Douglas Ziedonis, MD, MPH, Director,
|Q||Why does tobacco remain the number one cause of death in the United States? Given all the information we have about the benefits of quitting, wouldn't you think that Americans, especially those in the boomer population who are now just turning 60, would simply stop or pick a program to help them kick this deadly habit?|
The boomer population knows the serious health risks of tobacco use. Unfortunately, many don't appreciate that quitting later in life can still result in short and long-term health benefits, and improve life expectancy. Many, who are addicted, may not understand how effective a combination of available treatments can be. About one-third of smokers die prematurely of tobacco related diseases (cardiac, pulmonary, cancer, etc), shortening their lives by 13 to 14 years. A long-term study found that smokers who quit by age 50 gain about 6 years, and by age 60, at least 3 years. Even in the first weeks and months after quitting, there are improvements in lung and heart function, including less coughing, tiredness, shortness of breath, and fewer sinus problems. Cosmetic changes are apparent in better skin tone and oral hygiene. Within a year of quitting, the excess risk of coronary heart disease caused by smoking is reduced by 50 percent. There are better surgical outcomes for nonsmokers, too, including faster wound healing. Benefits continue to build after five to 15 years and include reduced risks of stroke, cancer, and cardiac and lung disease. There are also financial savings. Meanwhile, according to the World Health Organization, someone dies every eight seconds due to tobacco use.
|Q||How did you become interested in addiction psychiatry?|
My interest began in medical school and was solidified in my residency training. Addiction is both a public health and a clinical issue. It can masquerade as any psychiatric problem, and has a profound impact on an individual’s well-being, career, family, and life in general. Although often a chronic condition, recovery can also be remarkable, and I have found satisfaction in helping both individuals and their families.
My career has coincided with the explosion of new knowledge about addiction and the brain. I’ve had wonderful opportunities to work with world leaders in addiction psychiatry. As a Penn State medical student doing a fourth year elective at the University of London, I spent two months with Griffith Edwards, MD, an international leader in alcoholism for the WHO. I also had the good fortune to work at UCLA and Yale University, both on the cutting edge of addiction psychiatry.
In 1998, I joined the UMDNJ faculty as its first academic addiction psychiatrist and head of the newly created division of addiction psychiatry. I have focused on establishing research, clinical and training activities, and most importantly, on recruiting new junior and senior faculty and developing the potential of promising junior faculty. Our outstanding academic addiction psychiatry program is recognized at a national level.
|Q||Can you talk about the connection between smoking and mental illness?|

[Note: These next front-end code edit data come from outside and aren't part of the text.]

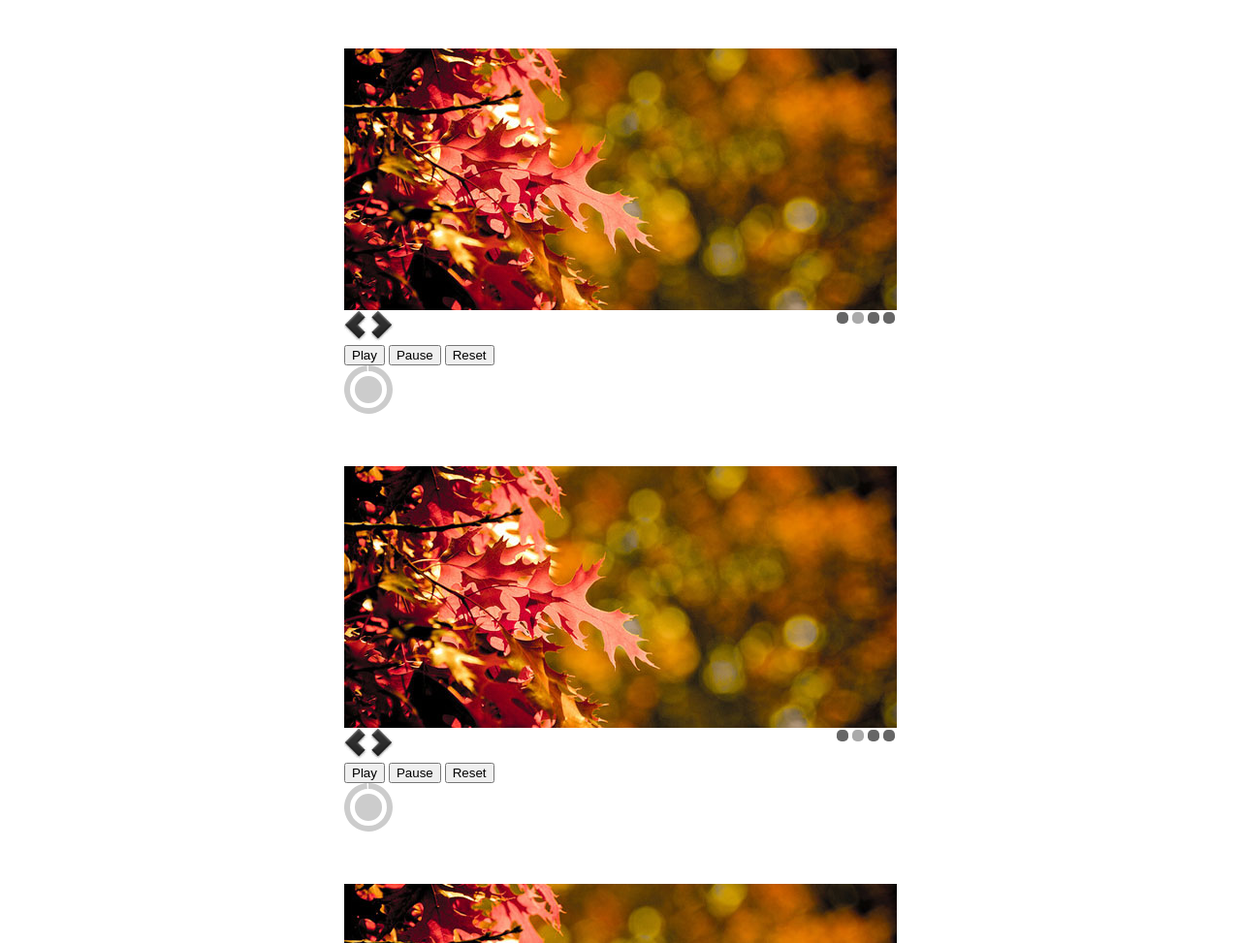
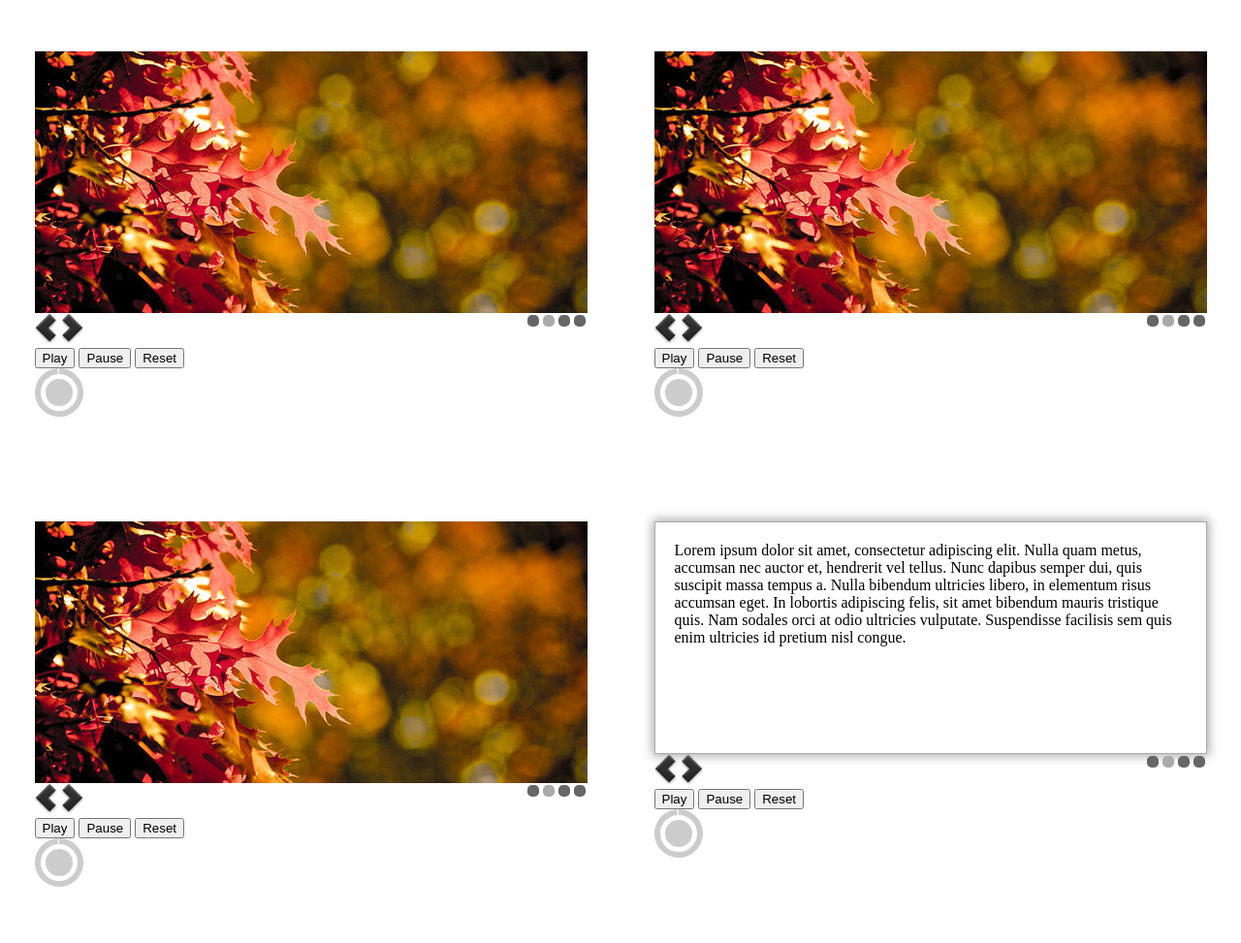
Before and after one commit to yohannrub/jquery.timed-slideshow, a plain HTML site: page index.html in a window 1280 px wide. Shown: the top 973 px of the page at 97% size. Drawn offline with nearby package versions, Linux system fonts and the light colour scheme.

Commit message:
[demo] update styling

```diff
--- a/index.html
+++ b/index.html
@@ -5,17 +5,32 @@
     * {
       margin: 0;
     }
+    ul {
+      list-style: none;
+    }
+    table {
+      width: 100%;
+    }
+    td {
+      vertical-align: top;
+    }
 
     .slideshow-container {
       width: 570px;
       margin: 50px auto;
     }
     .slideshow-container .slideshow-slides li {
-      width: 570px;  /* Required */
-      height: 270px; /* Required as images may not be loaded before slideshow initialization */
+      width: 570px;  /* Required for images slides */
+      height: 270px; /* Required for images slides */
     }
     #slideshow-container-text .slideshow-slides li {
-      height: auto;  /* Let slideshow set automatic height */
+      width: 530px;  /* Required for text slides */
+      height: auto;  /* Set automatic height for text slides */
+      margin: 20px;
+    }
+    #slideshow-container-text .slideshow-slides-container {
+      border: 1px solid #aaaaaa;
+      box-shadow: 0px 0px 10px 2px #aaaaaa;
     }
     .slideshow-container .slideshow-prev {
       display: inline-block;
@@ -33,9 +48,6 @@
     }
     .slideshow-container .slideshow-pagination {
       float: right;
-    }
-    .slideshow-container .slideshow-pagination ul {
-      list-style: none;
     }
     .slideshow-container .slideshow-pagination ul li {
       display: inline-block;
@@ -69,6 +81,9 @@
 
 <body>
 
+<table>
+    <tr>
+        <td>
             <div id="slideshow-container-basic" class="slideshow-container">
                 <ul class="slideshow-slides">
                     <li><img src="img/image1.jpg" /></li>
@@ -88,7 +103,8 @@
                     <div class="pietimer-container"></div>
                 </div>
             </div>
-
+        </td>
+        <td>
             <div id="slideshow-container-vertical" class="slideshow-container">
                 <ul class="slideshow-slides">
                     <li><img src="img/image1.jpg" /></li>
@@ -108,7 +124,10 @@
                     <div class="pietimer-container"></div>
                 </div>
             </div>
-
+        </td>
+    </tr>
+    <tr>
+        <td>
             <div id="slideshow-container-fade" class="slideshow-container">
                 <ul class="slideshow-slides">
                     <li><img src="img/image1.jpg" /></li>
@@ -128,14 +147,17 @@
                     <div class="pietimer-container"></div>
                 </div>
             </div>
-
+        </td>
+        <td>
             <div id="slideshow-container-text" class="slideshow-container">
+                <div class="slideshow-slides-container">
                     <ul class="slideshow-slides">
-        <li><p>Lorem ipsum dolor sit amet, consectetur adipiscing elit. Pellentesque in orci id tellus eleifend feugiat. Nunc justo risus, eleifend ac iaculis ac, fringilla vel orci. Nam pretium porta purus, in varius turpis posuere id. Aenean suscipit sodales neque eget tempor.</p></li>
-        <li><p>Suspendisse semper luctus cursus. Proin est lectus, tempus eu feugiat non, hendrerit quis metus. In vulputate augue nec odio mattis commodo. Vestibulum at interdum turpis. Nunc pellentesque dapibus mi. Vestibulum ante ipsum primis in faucibus orci luctus et ultrices posuere cubilia Curae.</p></li>
-        <li><p>Proin hendrerit, leo eu condimentum viverra, sem justo feugiat massa, sed convallis ligula massa at leo. Pellentesque faucibus malesuada nisl. Vivamus gravida tempus tellus sed feugiat. Nullam accumsan molestie justo sit amet tempor. Aenean leo libero, auctor a tempor sed, mattis at nibh.</p></li>
-        <li><p>Curabitur vel mi nisl, nec aliquam ipsum. Nunc vitae hendrerit dolor. Morbi quis adipiscing orci. Fusce lacinia pulvinar magna a lobortis. Curabitur at nisi risus, non consectetur nisi. Suspendisse suscipit gravida consectetur. Maecenas blandit hendrerit elit, eget fringilla mauris fringilla ut.</p></li>
+                        <li><p>Lorem ipsum dolor sit amet, consectetur adipiscing elit. Nulla quam metus, accumsan nec auctor et, hendrerit vel tellus. Nunc dapibus semper dui, quis suscipit massa tempus a. Nulla bibendum ultricies libero, in elementum risus accumsan eget. In lobortis adipiscing felis, sit amet bibendum mauris tristique quis. Nam sodales orci at odio ultricies vulputate. Suspendisse facilisis sem quis enim ultricies id pretium nisl congue.</p></li>
+                        <li><p>Morbi sit amet erat tristique velit cursus malesuada quis non tortor. Vestibulum ante ipsum primis in faucibus orci luctus et ultrices posuere cubilia Curae; Praesent tristique elementum libero, vitae elementum mi tincidunt id. Quisque bibendum, dui vitae blandit semper, risus leo vestibulum orci, pretium posuere justo augue ut lacus. Ut facilisis blandit tortor, id laoreet lectus tincidunt quis. Maecenas accumsan tincidunt mattis. Fusce vitae nisl urna. Nulla ac rutrum arcu. Duis blandit nunc urna, eu tempus dolor. Ut quis tincidunt risus. Etiam est risus, tincidunt sed sodales nec, molestie a quam. Nulla convallis, odio ut molestie iaculis, arcu diam congue eros, eget hendrerit massa eros ac elit. Morbi nec nisl id augue pretium condimentum vel ac neque. Nulla facilisi. Fusce at elit at diam pellentesque consectetur. Nulla facilisi.</p></li>
+                        <li><p>Morbi arcu velit, volutpat sit amet hendrerit in, suscipit id tortor. In non egestas erat. Donec rhoncus mauris ut orci auctor aliquet mollis felis faucibus. Cras pharetra leo eu arcu hendrerit quis dictum metus tincidunt. Vivamus porta mollis leo, in feugiat ipsum commodo vel. Integer vestibulum cursus sem, sed sagittis orci eleifend eget. Donec pretium neque a tellus dictum a interdum dui tempus. Vivamus elit orci, facilisis ac convallis at, lobortis id lorem. Donec malesuada aliquam ipsum vitae varius. Mauris rutrum, felis vel sollicitudin condimentum, eros ante vestibulum nunc, sit amet pharetra sem ante non sem. Maecenas lobortis tempor eros, eu ultrices sem vulputate id.</p></li>
+                        <li><p>In lobortis tempor erat, id venenatis velit auctor vel. Nullam non tortor et justo sodales porttitor in sit amet odio. Aliquam eu mauris id velit dignissim faucibus. Cras rutrum risus eget enim tincidunt eget porta mauris bibendum. In dignissim, arcu ac dignissim tristique, massa eros interdum ligula, eu adipiscing nibh dolor a turpis. Sed condimentum adipiscing lorem, quis feugiat lectus dictum vitae. Ut convallis pulvinar auctor.</p></li>
                     </ul>
+                </div>
                 <div>
                     <div class="slideshow-pagination"></div>
                     <a class="slideshow-prev"></a>
@@ -148,6 +170,9 @@
                     <div class="pietimer-container"></div>
                 </div>
             </div>
+        </td>
+    </tr>
+</table>
 
 <script src="http://code.jquery.com/jquery-1.8.1.min.js"></script>
 <script src="js/jquery.timed-slideshow.min.js"></script>
```
Lines whose indentation alone changed are shown as unchanged.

There is a strong association between tobacco smoking and mental illness, and many biological, psychological and social factors might explain this relationship. About 70 percent of my patients smoke tobacco - and in some settings, such as methadone maintenance clinics, the smoking rate is about 95 percent. Work at Yale University found: high rates of nicotine use among individuals with schizophrenia (>70%); that heavy cigarette smoking is associated with other drug abuse; and that smoking patients require higher medication doses. I was not surprised to learn of the recent Harvard study findings that 44 percent of all the cigarettes consumed in the U.S. are by individuals with psychiatric disorders. Although we knew of the high rates of smoking among psychiatric patients, it was not until 10 years ago that there was clear evidence that most psychiatric patients die of smoking caused illnesses.
|Q||Describe your research interests.|
During the past 20 years I have been developing research to better understand and treat individuals with co-occurring mental illness and addiction. Mental illness and addiction commonly co-occur and the combination results in worse prognosis, treatment compliance, and outcomes compared to either disorder alone. Historically, individuals with mental illness or addiction have been treated in separate mental health and addiction treatment systems as if the disorders were unrelated, and research paralleled this divide. My methodologies have included clinical epidemiology, clinical trials, behavioral therapy development and health services research strategies. We have found that co-occurring disorders are associated with differences in psychopathology and neuropsychological functioning, poorer response to traditional psychiatric or addiction treatments, and increased use of high cost services. Our findings also supported the need for a new treatment model, and I developed the Motivation Based Treatment Model that matches specific treatment approaches to different motivational levels. Many mental health treatment agencies and systems have adopted this model.
|Q||Who are your mentors?|
Some of my current mentors go back to my residency at UCLA, including Joel Yager, Robert Liberman, Rick Rawsen, Murray Jarvik, Steve Marder and David Gorelick. Others are from my faculty experience at Yale and through work on other projects on a national level - including Tom Kosten, Herb Kleber, Bruce Rounsaville and John Hughes. Since coming to UMDNJ in 1998 I have benefited from mentoring by more senior faculty here. In the area of tobacco, John Slade at UMDNJ was an inspiring leader and mentor. I am grateful for the time that we had to work together to begin the development of the UMDNJ Tobacco Dependence Program. Even with his tragic death in 2002, our work at the Tobacco Program is a continuation of his original efforts.